'In an attempt to make it relevant to our darker, more violent times, director Jose Padilha loses sight of the point he wishes to make through the film,' says Paloma Sharma after watching RoboCop.
The RoboCop remake (the original released in 1987) is set in the year 2028 -- a future where America has colonised Iran and maintains its version of 'peace' on foreign soil by hiring sophisticated, battle-robots that run regular scans of all citizens, enforcing an almost Orwellian-style of law and order.
Back home, the crime rate on America's streets has grown to alarming levels.
Raymond Sellers (Michael Keaton), the ruthless CEO of OmniCorp, is trying to sell the idea of war-robots patrolling American streets to its people.
All that stands in his way is a stubborn, anti-drone politician, Senator Dreyfuss (Zach Grenier) and the Senator's iron-clad piece of anti-robot legislation -- The Dreyfuss Act.
The only way Sellers can circumvent the Senator's will is to swing public opinion in his favour. For this, Sellers comes up with a new product -- a more humane product -- a RoboCop; and police officer Alex James Murphy (Joel Kinnaman) finds himself the guinea pig in this experiment.
Samuel L Jackson plays a futuristic version of Arnab Goswami who provides enough 'satire' in the beginning of the film, which makes you think that perhaps this is an intelligent remake.
Perhaps this isn't all gun-fights and bone-breaking. But the film cannot seem to decide what it wants to say -- mumbling words that never connect to make a complete, coherent sentence.
While Jackson's character, Pat Novak, spends a fair amount of time discussing the politics of artificial intelligence, Dr Dennett Norton (Gary Oldman) questions the ethical grounds of turning a man into a machine.
But both narratives eventually culminate into a faster-than-you-can-follow gunfight in a darkroom which accounts for pretty much all the hardcore action you'll see in this film.
In an attempt to modernise RoboCop and make it relevant to our darker, more violent times, director Jose Padilha loses sight of the point he wishes to make through the film.
While on the one hand he remains opposed to drones and the free availability of guns, his portrayal of bloodshed is almost numbing.
Unlike in the 1987 original, it is the man who wakes up to find himself inside a machine in the remake. The machine makes him the an ever efficient police officer but he wants to connect with his wife Clara (Abbie Cornish) and son David (John Paul Ruttan) again.
It is tough to sympathise with Clara because one does not connect with her at all. She is the pretty, blonde, apparently stay-at-home mum who sheds tears like a soap opera actor.
Even though Kinnaman is the perfect choice for playing the new RoboCop, there is only so far a film can go on the basis of its casts' performances.

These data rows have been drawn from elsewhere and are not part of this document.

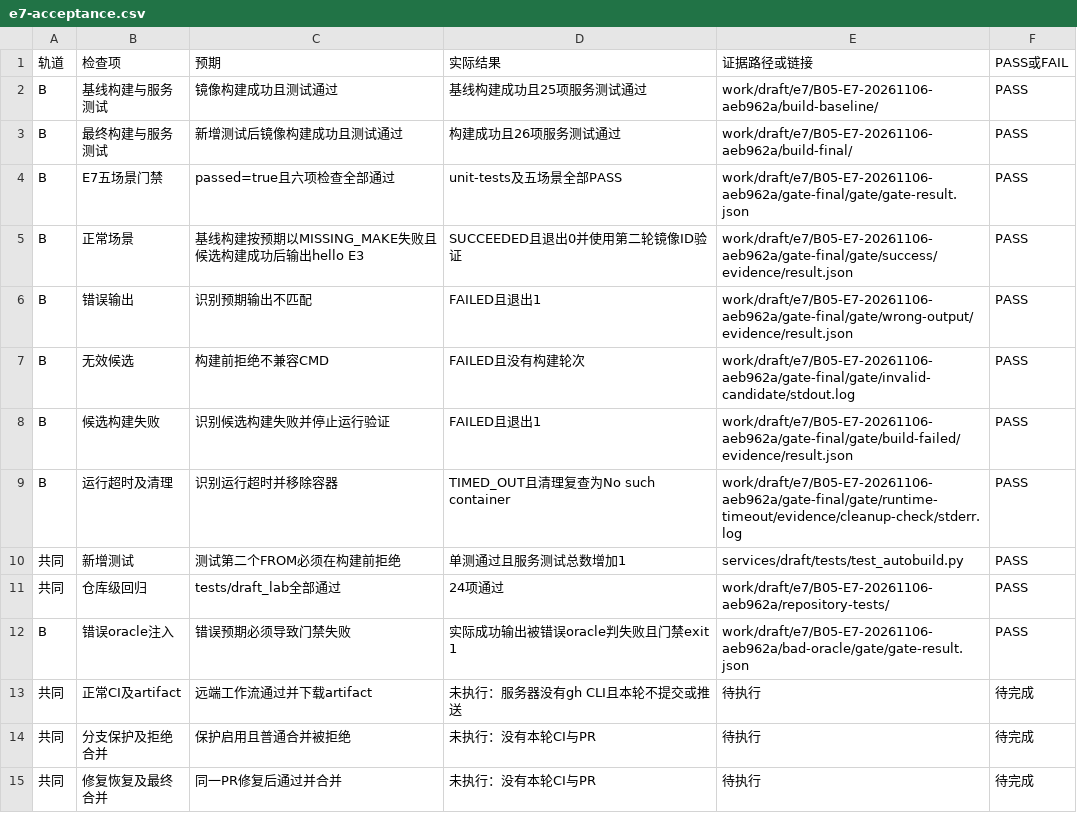
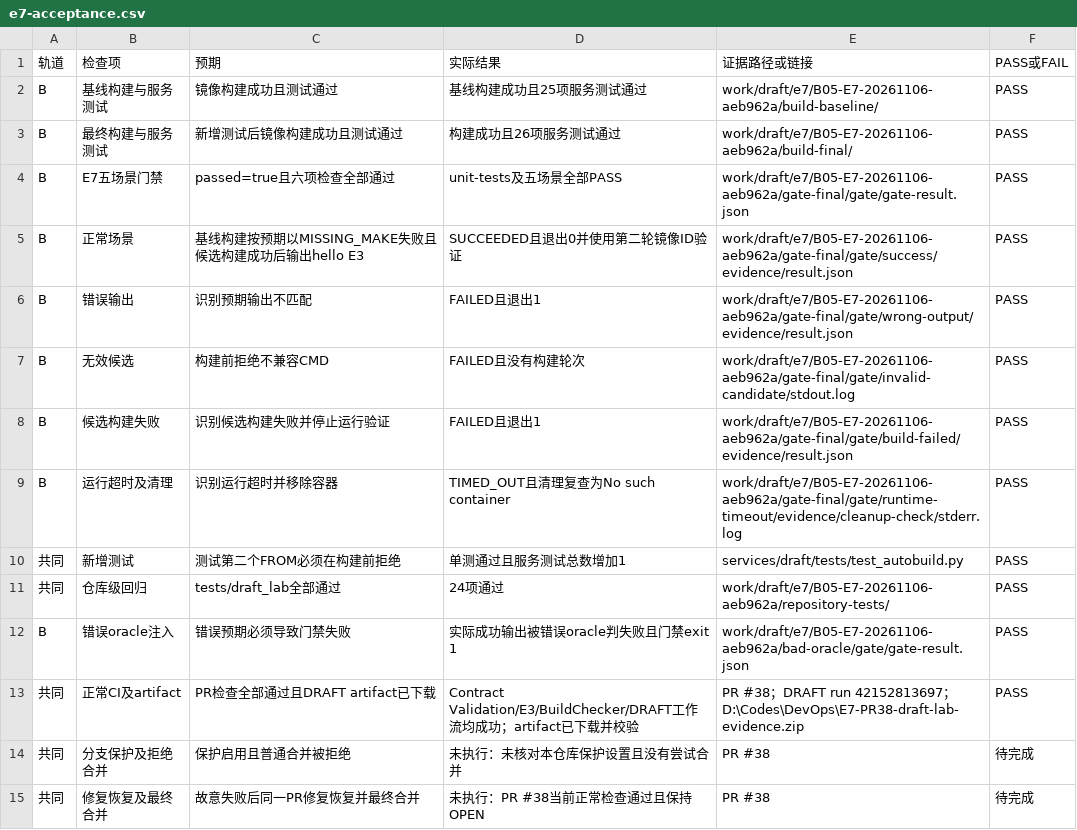
Before and after one commit to liyuhan7/devops-build-toolchain-05, a CSV file: docs/reports/B05/e7-acceptance.csv, drawn as a sheet.

Commit message:
docs(draft): 记录E7的PR验证结果

```diff
--- a/docs/reports/B05/e7-acceptance.csv
+++ b/docs/reports/B05/e7-acceptance.csv
@@ -12,4 +12,4 @@ B,运行超时及清理,识别运行超时并移除容器,TIMED_OUT且清理复
 B,错误oracle注入,错误预期必须导致门禁失败,实际成功输出被错误oracle判失败且门禁exit 1,work/draft/e7/B05-E7-20261106-aeb962a/bad-oracle/gate/gate-result.json,PASS
-共同,正常CI及artifact,远端工作流通过并下载artifact,未执行：服务器没有gh CLI且本轮不提交或推送,待执行,待完成
-共同,分支保护及拒绝合并,保护启用且普通合并被拒绝,未执行：没有本轮CI与PR,待执行,待完成
-共同,修复恢复及最终合并,同一PR修复后通过并合并,未执行：没有本轮CI与PR,待执行,待完成
+共同,正常CI及artifact,PR检查全部通过且DRAFT artifact已下载,Contract Validation/E3/BuildChecker/DRAFT工作流均成功；artifact已下载并校验,PR #38；DRAFT run 42152813697；D:\Codes\DevOps\E7-PR38-draft-lab-evidence.zip,PASS
+共同,分支保护及拒绝合并,保护启用且普通合并被拒绝,未执行：未核对本仓库保护设置且没有尝试合并,PR #38,待完成
+共同,修复恢复及最终合并,故意失败后同一PR修复恢复并最终合并,未执行：PR #38当前正常检查通过且保持OPEN,PR #38,待完成
```
Also changed, not shown: 1 other file.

Several trains of thought are introduced in the film but very few really manage to come full circle, leaving the rest seem irrelevant.
RoboCop tries to be something it is not and in that process, ruins everything it could have been.